Eco-anxiety: The link between mental health and climate change

The connection between mental health and climate change.
The connection between mental health and climate change. Photo credit: Getty

Millennials are suffering from 'eco-anxiety', research has found.

A poll conducted in the US earlier this year found "negative news stories about the environment" affected the emotiponal wellbeing of 72 percent of Millennials, but only 57 percent of those aged over 45.

And a recent report from the American Psychological Association said Millennials feel stressed and powerless as a result of the current state of the planet and the challenges of saving it, and are facing uncertainty and denial as they try and negotiate how to deal with it. 

It quoted a study saying climate change-related disaster news coverage triggered anxiety in up to 40 percent of people.

The report also looked at how climate change has affected people's general mental health across the world, finding the most high-risk areas being that of indigenous, farming and low-income communities.

How global climate change impacts mental health.
How global climate change impacts mental health. Photo credit: APA

In one particularly extreme case, professor of psychology and environmental studies at the University of Victoria, Dr Robert Gifford, said a teenage boy in Australia saw the effects of drought where he lived and to avoid contributing to it, he refused to drink water.

"That's kind of the poster child, if you will, for extreme eco-anxiety."

For indigenous communities, the loss of their homes as a result of climate change can mean a loss of tradition and cultural practices and identity.

"In Alaska, for example, some native Alaskans have seen their villages literally vanish due to the thawing permafrost, and others are facing a similar outcome in the near future," the report states.

A closer look at the Inuit people in Canada showed real stress around losing their community.

"We are people of the sea ice.
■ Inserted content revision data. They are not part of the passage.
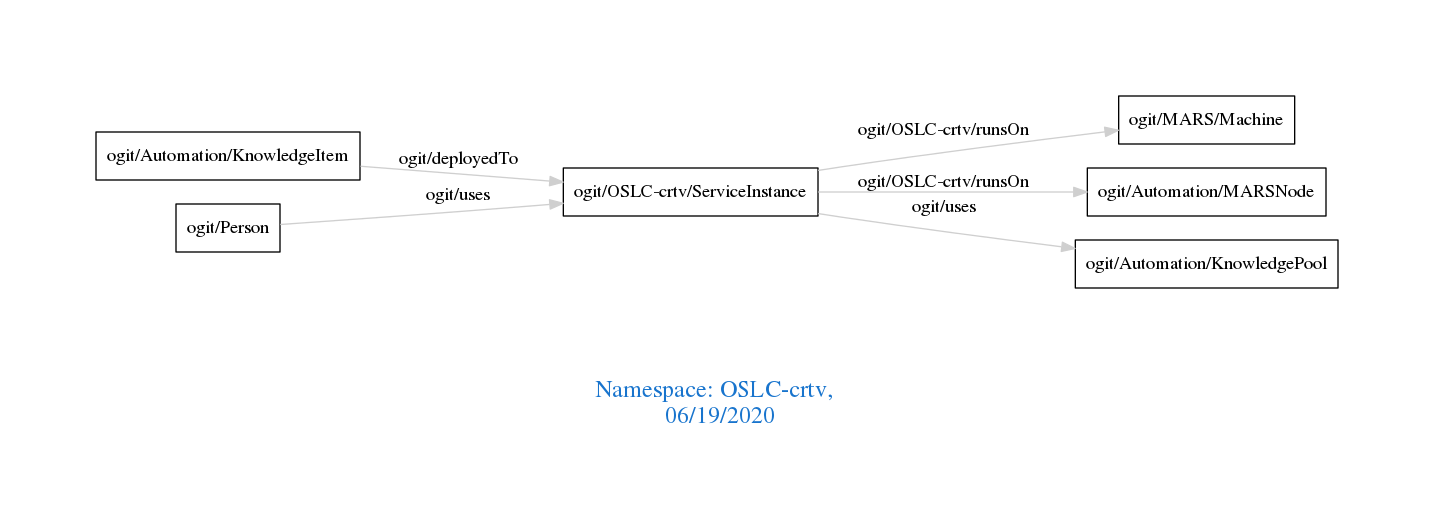
Earlier version of the Graphviz export downloads/OSLC-crtv.png (arago/OGIT). Its source is kept beside it as downloads/OSLC-crtv.dot.
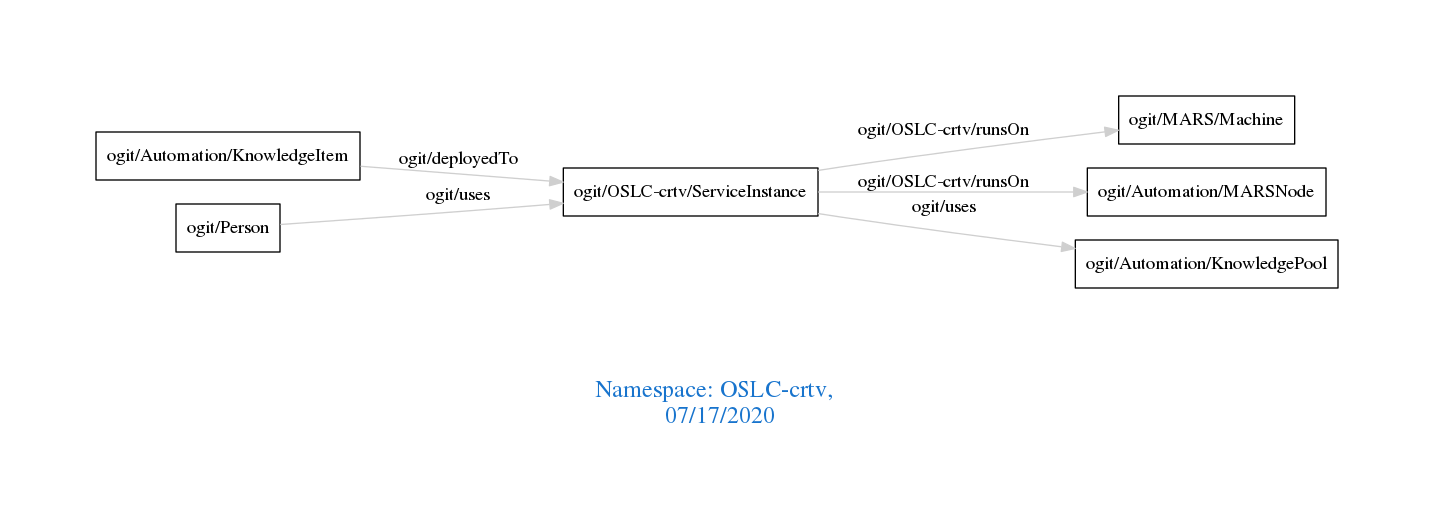
The same file after the commit.

The edit, as a diff of the source:
```diff
@@ -1,7 +1,7 @@
 digraph OGIT_ontology {
  graph [ rankdir= LR,pad=1
 fontsize = 18,
-fontcolor= dodgerblue3,label = "\n\n\nNamespace: OSLC-crtv, \n 06/19/2020"];
+fontcolor= dodgerblue3,label = "\n\n\nNamespace: OSLC-crtv, \n 07/17/2020"];
 node[shape=polygon];
 edge [  color="gray81"];
 
```
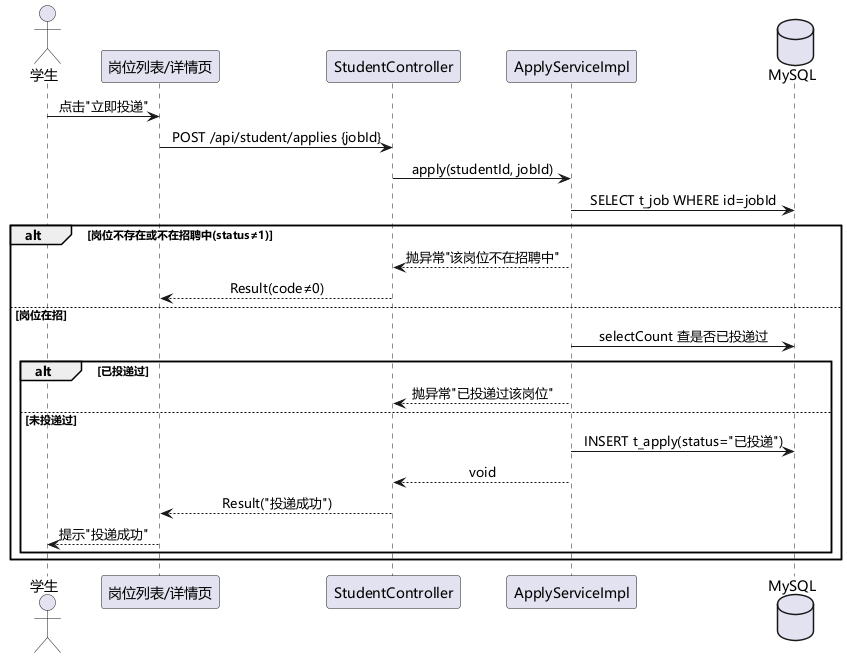
The PlantUML diagram uml/png/季磊/学生投递简历时序图.png in sheep7-bot/recruit-internship-system, before a commit. Source of this version:
```plantuml
@startuml 学生投递简历时序图
skinparam defaultFontName "Microsoft YaHei"
skinparam sequenceMessageAlign center

actor "学生" as stu
participant "岗位列表/详情页" as web
participant "StudentController" as ctl
participant "ApplyServiceImpl" as svc
database "MySQL" as db

stu -> web : 点击"立即投递"
web -> ctl : POST /api/student/applies {jobId}
ctl -> svc : apply(studentId, jobId)
svc -> db : SELECT t_job WHERE id=jobId
alt 岗位不存在或不在招聘中(status≠1)
  svc --> ctl : 抛异常"该岗位不在招聘中"
  ctl --> web : Result(code≠0)
else 岗位在招
  svc -> db : selectCount 查是否已投递过
  alt 已投递过
    svc --> ctl : 抛异常"已投递过该岗位"
  else 未投递过
    svc -> db : INSERT t_apply(status="已投递")
    svc --> ctl : void
    ctl --> web : Result("投递成功")
    web --> stu : 提示"投递成功"
  end
end
@enduml
```
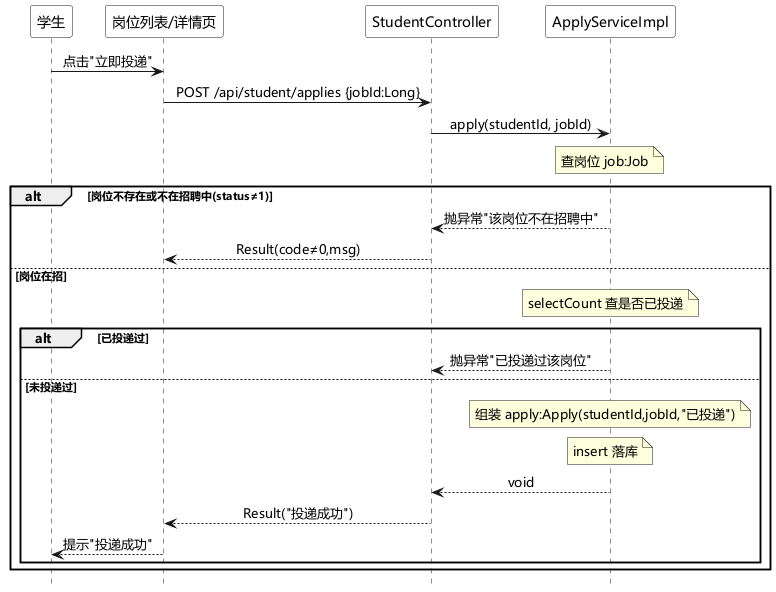
Later version of the same file.

Change to the diagram source:
```diff
@@ -1,29 +1,47 @@
 @startuml 学生投递简历时序图
 skinparam defaultFontName "Microsoft YaHei"
+hide footbox
+<style>
+participant {
+  FontColor white
+  BorderColor white
+  BackgroundColor white
+}
+sequenceDiagram {
+  FontColor black
+}
+</style>
 skinparam sequenceMessageAlign center
-
-actor "学生" as stu
+participant "学生" as stu
 participant "岗位列表/详情页" as web
 participant "StudentController" as ctl
 participant "ApplyServiceImpl" as svc
-database "MySQL" as db
-
 stu -> web : 点击"立即投递"
-web -> ctl : POST /api/student/applies {jobId}
+web -> ctl : POST /api/student/applies {jobId:Long}
 ctl -> svc : apply(studentId, jobId)
-svc -> db : SELECT t_job WHERE id=jobId
+note over svc
+  查岗位 job:Job
+end note
 alt 岗位不存在或不在招聘中(status≠1)
   svc --> ctl : 抛异常"该岗位不在招聘中"
-  ctl --> web : Result(code≠0)
+  ctl --> web : Result(code≠0,msg)
 else 岗位在招
-  svc -> db : selectCount 查是否已投递过
+  note over svc
+    selectCount 查是否已投递
+  end note
   alt 已投递过
     svc --> ctl : 抛异常"已投递过该岗位"
   else 未投递过
-    svc -> db : INSERT t_apply(status="已投递")
+    note over svc
+      组装 apply:Apply(studentId,jobId,"已投递")
+    end note
+    note over svc
+      insert 落库
+    end note
     svc --> ctl : void
     ctl --> web : Result("投递成功")
     web --> stu : 提示"投递成功"
   end
 end
+
 @enduml
```
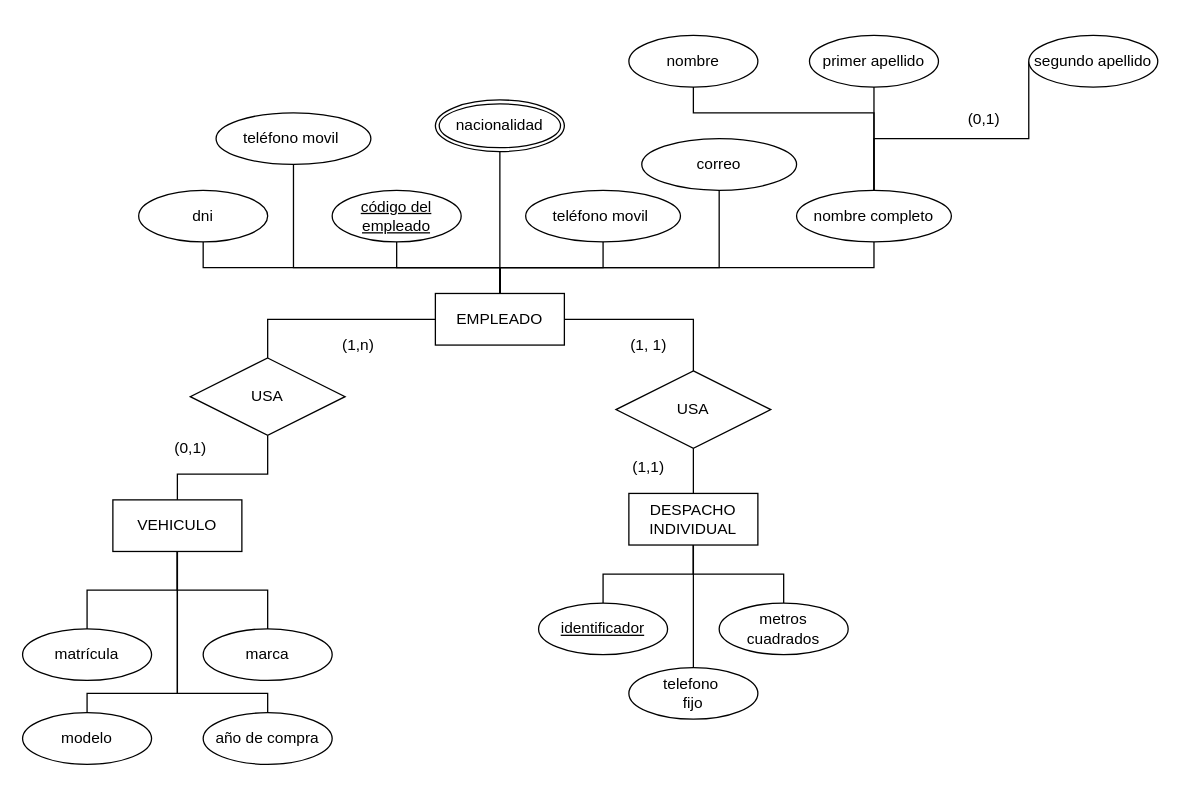
Earlier version of the draw.io diagram Practica P0 - ejer1.drawio (Badi21/Diagramas-Base-Datos). Source tidied: cells renumbered, new cells numbered last; positions are measured from the earlier drawing's top-left corner, leaving out a move shared by most shapes. Both pictures are drawn from the tidied source at 129%, with x=0, y=0 at pixel (22, 35).
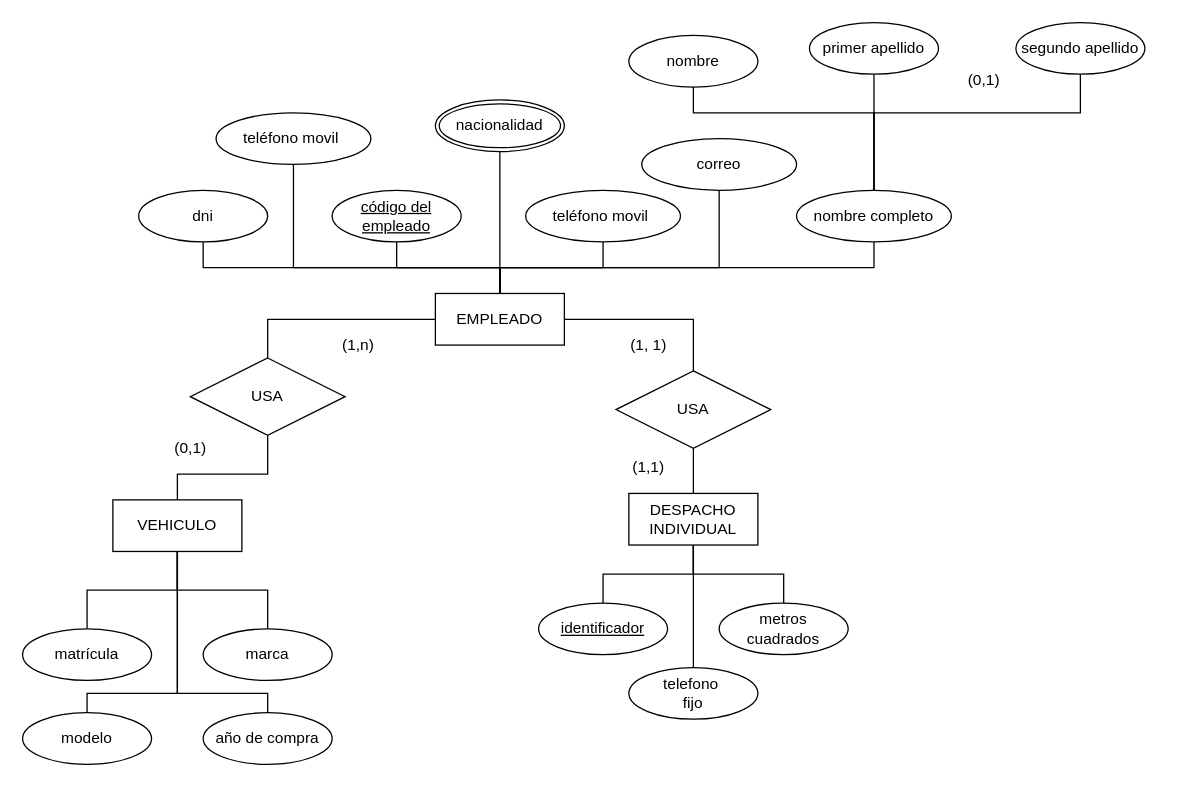
The same page after the edit.

Commit message:
Actualizar Practica P0 - actualizado

The change refers to these unchanged cells:
```xml
<mxCell id="27" value="nombre completo" style="ellipse;whiteSpace=wrap;html=1;align=center;strokeColor=default;" parent="1" vertex="1">
  <mxGeometry x="600" y="120" width="120" height="40" as="geometry" />
</mxCell>
```

What changed in the source:
```diff
@@
-    <mxCell id="26" style="edgeStyle=orthogonalEdgeStyle;rounded=0;jettySize=auto;html=1;exitX=0.5;exitY=0;exitDx=0;exitDy=0;entryX=0;entryY=0.5;entryDx=0;entryDy=0;endArrow=none;endFill=0;" parent="1" edge="1" source="27" target="48">
+    <mxCell id="26" style="edgeStyle=orthogonalEdgeStyle;rounded=0;jettySize=auto;html=1;exitX=0.5;exitY=0;exitDx=0;exitDy=0;entryX=0.5;entryY=1;entryDx=0;entryDy=0;endArrow=none;endFill=0;" parent="1" edge="1" source="27" target="48">
       <mxGeometry relative="1" as="geometry">
         <Array as="points">
-          <mxPoint x="660" y="80" />
-          <mxPoint x="780" y="80" />
+          <mxPoint x="660" y="60" />
+          <mxPoint x="820" y="60" />
         </Array>
       </mxGeometry>
     </mxCell>
@@
     <mxCell id="47" value="primer apellido" style="ellipse;whiteSpace=wrap;html=1;align=center;shadow=0;sketch=0;strokeColor=default;" parent="1" vertex="1">
-      <mxGeometry x="610" width="100" height="40" as="geometry" />
+      <mxGeometry x="610" y="-10" width="100" height="40" as="geometry" />
     </mxCell>
     <mxCell id="48" value="segundo apellido" style="ellipse;whiteSpace=wrap;html=1;align=center;shadow=0;sketch=0;strokeColor=default;" parent="1" vertex="1">
-      <mxGeometry x="780" width="100" height="40" as="geometry" />
+      <mxGeometry x="770" y="-10" width="100" height="40" as="geometry" />
     </mxCell>
     <mxCell id="49" value="(0,1)" style="text;html=1;align=center;verticalAlign=middle;strokeColor=none;fillColor=none;" parent="1" vertex="1">
-      <mxGeometry x="720" y="50" width="50" height="30" as="geometry" />
+      <mxGeometry x="720" y="20" width="50" height="30" as="geometry" />
     </mxCell>
```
If there's no more sea ice, how can we be people of the sea ice?" one said.

Following natural disasters such as Hurricane Katrina, 49 percent of people developed an anxiety or mood disorder.

As the effects of climate change get progressively worse, anxieties and stress only gets worse.